Non-contact Pain Recognition from Video Sequences with Remote Physiological Measurements Prediction
Automatic pain recognition is paramount for medical diagnosis and treatment. The existing works fall into three categories: assessing facial appearance changes, exploiting physiological cues, or fusing them in a multi-modal manner. However, (1) appearance changes are easily affected by subjective factors which impedes objective pain recognition. Besides, the appearance-based approaches ignore long-range spatial-temporal dependencies that are important for modeling expressions over time; (2) the physiological cues are obtained by attaching sensors on human body, which is inconvenient and uncomfortable. In this paper, we present a novel multi-task learning framework which encodes both appearance changes and physiological cues in a non-contact manner for pain recognition. The framework is able to capture both local and long-range dependencies via the proposed attention mechanism for the learned appearance representations, which are further enriched by temporally attended physiological cues (remote photoplethysmography, rPPG) that are recovered from videos in the auxiliary task. This framework is dubbed rPPG-enriched Spatio-Temporal Attention Network (rSTAN) and allows us to establish the state-of-the-art performance of non-contact pain recognition on publicly available pain databases.
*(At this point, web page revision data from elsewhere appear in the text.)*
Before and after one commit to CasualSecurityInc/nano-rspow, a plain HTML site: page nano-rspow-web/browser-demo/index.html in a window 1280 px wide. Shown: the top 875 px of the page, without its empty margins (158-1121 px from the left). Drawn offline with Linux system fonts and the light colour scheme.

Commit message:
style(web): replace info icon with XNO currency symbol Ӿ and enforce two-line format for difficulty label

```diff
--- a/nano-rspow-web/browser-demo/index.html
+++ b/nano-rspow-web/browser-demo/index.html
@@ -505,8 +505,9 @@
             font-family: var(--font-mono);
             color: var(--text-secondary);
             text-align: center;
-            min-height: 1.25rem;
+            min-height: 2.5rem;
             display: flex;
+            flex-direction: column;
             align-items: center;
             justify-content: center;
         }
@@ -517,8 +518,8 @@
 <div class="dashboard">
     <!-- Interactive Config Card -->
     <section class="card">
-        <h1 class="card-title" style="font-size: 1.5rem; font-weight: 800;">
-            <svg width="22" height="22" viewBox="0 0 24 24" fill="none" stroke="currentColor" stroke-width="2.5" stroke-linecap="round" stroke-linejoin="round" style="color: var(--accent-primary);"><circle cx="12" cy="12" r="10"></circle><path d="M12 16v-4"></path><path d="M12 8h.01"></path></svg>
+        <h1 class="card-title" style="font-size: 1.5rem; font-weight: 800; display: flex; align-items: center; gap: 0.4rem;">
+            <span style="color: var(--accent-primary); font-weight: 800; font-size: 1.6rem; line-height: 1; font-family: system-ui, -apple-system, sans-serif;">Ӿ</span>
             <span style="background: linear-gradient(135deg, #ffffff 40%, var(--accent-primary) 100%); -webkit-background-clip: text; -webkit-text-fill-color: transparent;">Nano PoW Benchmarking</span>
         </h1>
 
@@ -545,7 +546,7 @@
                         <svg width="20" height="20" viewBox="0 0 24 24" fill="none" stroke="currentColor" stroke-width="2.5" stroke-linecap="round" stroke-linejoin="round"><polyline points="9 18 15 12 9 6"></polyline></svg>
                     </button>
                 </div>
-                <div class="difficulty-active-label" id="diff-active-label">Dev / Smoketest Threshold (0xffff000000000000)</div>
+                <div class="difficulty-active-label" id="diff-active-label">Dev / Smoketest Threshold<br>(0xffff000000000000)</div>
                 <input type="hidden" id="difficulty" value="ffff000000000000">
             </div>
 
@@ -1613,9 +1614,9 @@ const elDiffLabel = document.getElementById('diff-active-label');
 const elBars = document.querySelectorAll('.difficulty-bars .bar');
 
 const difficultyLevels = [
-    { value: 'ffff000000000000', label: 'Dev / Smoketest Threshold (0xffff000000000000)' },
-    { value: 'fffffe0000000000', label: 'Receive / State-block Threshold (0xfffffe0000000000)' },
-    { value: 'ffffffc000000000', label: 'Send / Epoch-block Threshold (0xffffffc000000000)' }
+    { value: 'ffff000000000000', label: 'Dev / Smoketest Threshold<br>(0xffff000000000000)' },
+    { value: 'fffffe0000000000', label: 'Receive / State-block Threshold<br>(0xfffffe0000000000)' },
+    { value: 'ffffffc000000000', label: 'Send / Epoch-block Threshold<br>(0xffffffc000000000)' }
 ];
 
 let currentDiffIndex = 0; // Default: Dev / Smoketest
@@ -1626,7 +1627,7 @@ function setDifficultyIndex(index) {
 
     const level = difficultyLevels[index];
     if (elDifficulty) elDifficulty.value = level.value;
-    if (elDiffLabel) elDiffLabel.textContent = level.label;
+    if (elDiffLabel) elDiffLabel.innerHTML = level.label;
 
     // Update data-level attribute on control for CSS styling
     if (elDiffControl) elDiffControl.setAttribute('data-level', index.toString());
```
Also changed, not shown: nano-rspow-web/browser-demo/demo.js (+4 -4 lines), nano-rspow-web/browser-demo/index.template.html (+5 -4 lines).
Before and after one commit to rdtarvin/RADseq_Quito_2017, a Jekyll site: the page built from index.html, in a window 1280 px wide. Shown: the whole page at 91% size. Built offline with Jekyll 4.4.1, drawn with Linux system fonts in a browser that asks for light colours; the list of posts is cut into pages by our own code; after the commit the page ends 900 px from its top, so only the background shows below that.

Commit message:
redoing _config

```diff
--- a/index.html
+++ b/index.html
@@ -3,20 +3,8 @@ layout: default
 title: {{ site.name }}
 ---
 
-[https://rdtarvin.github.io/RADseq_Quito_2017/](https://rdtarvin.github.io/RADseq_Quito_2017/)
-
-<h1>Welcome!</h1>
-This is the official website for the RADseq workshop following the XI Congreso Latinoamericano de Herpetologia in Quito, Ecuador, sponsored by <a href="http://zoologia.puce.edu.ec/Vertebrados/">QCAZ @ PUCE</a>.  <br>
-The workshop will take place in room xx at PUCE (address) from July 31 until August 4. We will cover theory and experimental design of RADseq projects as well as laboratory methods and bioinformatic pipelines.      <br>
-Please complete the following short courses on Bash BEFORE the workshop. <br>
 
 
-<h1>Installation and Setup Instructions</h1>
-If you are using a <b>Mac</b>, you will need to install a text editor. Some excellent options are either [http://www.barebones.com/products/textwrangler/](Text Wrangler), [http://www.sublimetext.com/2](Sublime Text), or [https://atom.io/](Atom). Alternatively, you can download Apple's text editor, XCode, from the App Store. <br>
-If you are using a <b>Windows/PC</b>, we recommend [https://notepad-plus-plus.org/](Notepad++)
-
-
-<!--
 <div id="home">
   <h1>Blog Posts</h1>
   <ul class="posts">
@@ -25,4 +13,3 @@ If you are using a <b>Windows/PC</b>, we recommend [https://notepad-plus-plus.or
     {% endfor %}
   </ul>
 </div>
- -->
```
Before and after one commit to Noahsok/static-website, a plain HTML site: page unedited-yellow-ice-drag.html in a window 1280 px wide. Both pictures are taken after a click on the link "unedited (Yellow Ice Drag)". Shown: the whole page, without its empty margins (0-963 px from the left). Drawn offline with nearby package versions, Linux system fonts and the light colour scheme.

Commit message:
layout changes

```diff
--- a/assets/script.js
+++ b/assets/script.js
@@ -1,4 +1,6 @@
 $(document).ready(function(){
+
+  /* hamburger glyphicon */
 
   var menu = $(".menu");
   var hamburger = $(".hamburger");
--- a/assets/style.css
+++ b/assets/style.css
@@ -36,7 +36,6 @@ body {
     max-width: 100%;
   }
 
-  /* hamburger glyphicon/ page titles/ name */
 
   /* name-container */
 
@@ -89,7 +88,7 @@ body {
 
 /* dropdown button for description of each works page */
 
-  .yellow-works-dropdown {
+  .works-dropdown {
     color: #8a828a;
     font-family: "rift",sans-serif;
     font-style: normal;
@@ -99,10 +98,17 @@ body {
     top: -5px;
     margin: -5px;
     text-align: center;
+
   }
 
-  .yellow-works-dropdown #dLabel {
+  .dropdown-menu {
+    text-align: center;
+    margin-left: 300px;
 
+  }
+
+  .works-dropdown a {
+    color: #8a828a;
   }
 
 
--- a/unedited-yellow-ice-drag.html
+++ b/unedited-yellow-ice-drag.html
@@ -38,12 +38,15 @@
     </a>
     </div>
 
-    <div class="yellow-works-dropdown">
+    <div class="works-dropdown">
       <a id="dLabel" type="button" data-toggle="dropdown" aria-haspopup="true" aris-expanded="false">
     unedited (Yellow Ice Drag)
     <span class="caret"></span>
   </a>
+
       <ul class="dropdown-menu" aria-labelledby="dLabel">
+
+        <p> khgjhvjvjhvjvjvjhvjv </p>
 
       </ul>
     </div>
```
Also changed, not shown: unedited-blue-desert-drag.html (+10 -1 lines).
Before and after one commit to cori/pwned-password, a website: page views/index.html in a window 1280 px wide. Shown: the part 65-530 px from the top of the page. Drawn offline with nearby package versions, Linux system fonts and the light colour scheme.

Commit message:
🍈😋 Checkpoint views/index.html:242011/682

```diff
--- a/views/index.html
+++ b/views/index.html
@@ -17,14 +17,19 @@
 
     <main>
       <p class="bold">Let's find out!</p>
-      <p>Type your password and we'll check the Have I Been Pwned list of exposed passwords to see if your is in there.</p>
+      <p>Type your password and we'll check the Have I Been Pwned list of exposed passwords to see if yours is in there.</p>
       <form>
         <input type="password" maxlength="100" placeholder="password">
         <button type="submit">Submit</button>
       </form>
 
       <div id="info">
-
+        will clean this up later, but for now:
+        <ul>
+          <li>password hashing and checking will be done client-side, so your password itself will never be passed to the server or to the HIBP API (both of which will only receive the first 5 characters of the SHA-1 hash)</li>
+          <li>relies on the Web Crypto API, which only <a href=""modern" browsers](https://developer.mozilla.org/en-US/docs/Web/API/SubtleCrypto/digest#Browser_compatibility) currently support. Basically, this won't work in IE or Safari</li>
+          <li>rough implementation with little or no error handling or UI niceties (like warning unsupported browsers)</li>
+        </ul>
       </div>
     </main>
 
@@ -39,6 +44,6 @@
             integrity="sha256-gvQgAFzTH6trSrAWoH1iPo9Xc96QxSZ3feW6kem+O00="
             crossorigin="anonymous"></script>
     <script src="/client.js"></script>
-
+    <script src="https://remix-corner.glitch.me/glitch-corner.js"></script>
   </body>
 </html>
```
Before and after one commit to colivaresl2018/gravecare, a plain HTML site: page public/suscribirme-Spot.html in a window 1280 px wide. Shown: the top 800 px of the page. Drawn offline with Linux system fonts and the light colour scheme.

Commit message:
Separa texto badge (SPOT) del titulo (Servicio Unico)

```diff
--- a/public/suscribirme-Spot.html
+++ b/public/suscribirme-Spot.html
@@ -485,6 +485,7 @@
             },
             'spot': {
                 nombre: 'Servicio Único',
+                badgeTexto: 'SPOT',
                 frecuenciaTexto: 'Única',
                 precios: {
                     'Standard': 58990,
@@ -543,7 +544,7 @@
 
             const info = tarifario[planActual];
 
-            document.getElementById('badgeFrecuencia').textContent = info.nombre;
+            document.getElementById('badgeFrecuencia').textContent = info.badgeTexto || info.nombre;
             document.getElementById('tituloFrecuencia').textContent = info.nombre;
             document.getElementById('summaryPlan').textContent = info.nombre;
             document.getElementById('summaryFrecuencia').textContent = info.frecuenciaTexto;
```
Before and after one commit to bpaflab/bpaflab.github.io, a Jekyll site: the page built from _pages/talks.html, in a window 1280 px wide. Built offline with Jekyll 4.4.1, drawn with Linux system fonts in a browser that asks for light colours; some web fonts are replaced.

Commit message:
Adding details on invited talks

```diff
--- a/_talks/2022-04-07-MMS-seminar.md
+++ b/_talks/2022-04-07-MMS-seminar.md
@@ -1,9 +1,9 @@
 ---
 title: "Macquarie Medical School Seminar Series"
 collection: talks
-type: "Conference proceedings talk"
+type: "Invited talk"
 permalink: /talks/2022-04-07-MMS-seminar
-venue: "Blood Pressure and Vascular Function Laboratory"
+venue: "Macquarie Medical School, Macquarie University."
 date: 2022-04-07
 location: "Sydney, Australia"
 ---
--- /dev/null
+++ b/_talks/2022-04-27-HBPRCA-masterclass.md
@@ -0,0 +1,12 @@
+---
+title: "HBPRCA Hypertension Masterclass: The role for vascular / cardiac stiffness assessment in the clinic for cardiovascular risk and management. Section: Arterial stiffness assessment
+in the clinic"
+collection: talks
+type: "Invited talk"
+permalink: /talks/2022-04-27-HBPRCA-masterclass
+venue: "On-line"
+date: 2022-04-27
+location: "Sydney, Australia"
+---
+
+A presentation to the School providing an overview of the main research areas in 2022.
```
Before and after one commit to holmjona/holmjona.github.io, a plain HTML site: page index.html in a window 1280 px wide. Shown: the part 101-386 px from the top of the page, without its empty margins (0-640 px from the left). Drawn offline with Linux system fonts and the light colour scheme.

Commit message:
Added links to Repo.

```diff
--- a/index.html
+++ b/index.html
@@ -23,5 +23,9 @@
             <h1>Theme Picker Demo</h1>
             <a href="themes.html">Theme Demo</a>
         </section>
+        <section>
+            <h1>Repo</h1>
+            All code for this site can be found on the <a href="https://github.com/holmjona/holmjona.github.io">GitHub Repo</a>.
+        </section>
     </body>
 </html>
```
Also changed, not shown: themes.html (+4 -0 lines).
It demonstrates that rPPG predictions can be used as an auxiliary task to facilitate non-contact automatic pain recognition.